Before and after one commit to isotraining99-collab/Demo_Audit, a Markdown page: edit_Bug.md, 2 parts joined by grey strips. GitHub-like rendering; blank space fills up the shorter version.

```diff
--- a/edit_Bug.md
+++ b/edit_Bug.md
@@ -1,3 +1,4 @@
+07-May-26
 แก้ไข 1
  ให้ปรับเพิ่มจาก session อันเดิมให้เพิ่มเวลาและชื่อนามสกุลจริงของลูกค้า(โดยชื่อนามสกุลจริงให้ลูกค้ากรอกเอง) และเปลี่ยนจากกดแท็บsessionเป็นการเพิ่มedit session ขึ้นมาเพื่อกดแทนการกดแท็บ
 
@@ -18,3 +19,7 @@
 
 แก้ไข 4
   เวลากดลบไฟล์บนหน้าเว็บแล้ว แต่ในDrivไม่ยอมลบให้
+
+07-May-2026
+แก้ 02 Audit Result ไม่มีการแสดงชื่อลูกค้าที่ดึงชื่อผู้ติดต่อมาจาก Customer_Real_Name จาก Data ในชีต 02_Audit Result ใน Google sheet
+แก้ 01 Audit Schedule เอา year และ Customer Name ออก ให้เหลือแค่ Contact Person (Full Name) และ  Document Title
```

• **WORK INSTRUCTION**
Would you please repeat the entire listing, line for line?

• **PROBLEM SOLUTION**
Before and after one commit to isotraining99-collab/Demo_Audit, a Markdown page: edit_Bug.md, 2 parts joined by grey strips. GitHub-like rendering; blank space fills up the shorter version.

```diff
--- a/edit_Bug.md
+++ b/edit_Bug.md
@@ -1,3 +1,4 @@
+07-May-26
 แก้ไข 1
  ให้ปรับเพิ่มจาก session อันเดิมให้เพิ่มเวลาและชื่อนามสกุลจริงของลูกค้า(โดยชื่อนามสกุลจริงให้ลูกค้ากรอกเอง) และเปลี่ยนจากกดแท็บsessionเป็นการเพิ่มedit session ขึ้นมาเพื่อกดแทนการกดแท็บ
 
@@ -18,3 +19,7 @@
 
 แก้ไข 4
   เวลากดลบไฟล์บนหน้าเว็บแล้ว แต่ในDrivไม่ยอมลบให้
+
+07-May-2026
+แก้ 02 Audit Result ไม่มีการแสดงชื่อลูกค้าที่ดึงชื่อผู้ติดต่อมาจาก Customer_Real_Name จาก Data ในชีต 02_Audit Result ใน Google sheet
+แก้ 01 Audit Schedule เอา year และ Customer Name ออก ให้เหลือแค่ Contact Person (Full Name) และ  Document Title
```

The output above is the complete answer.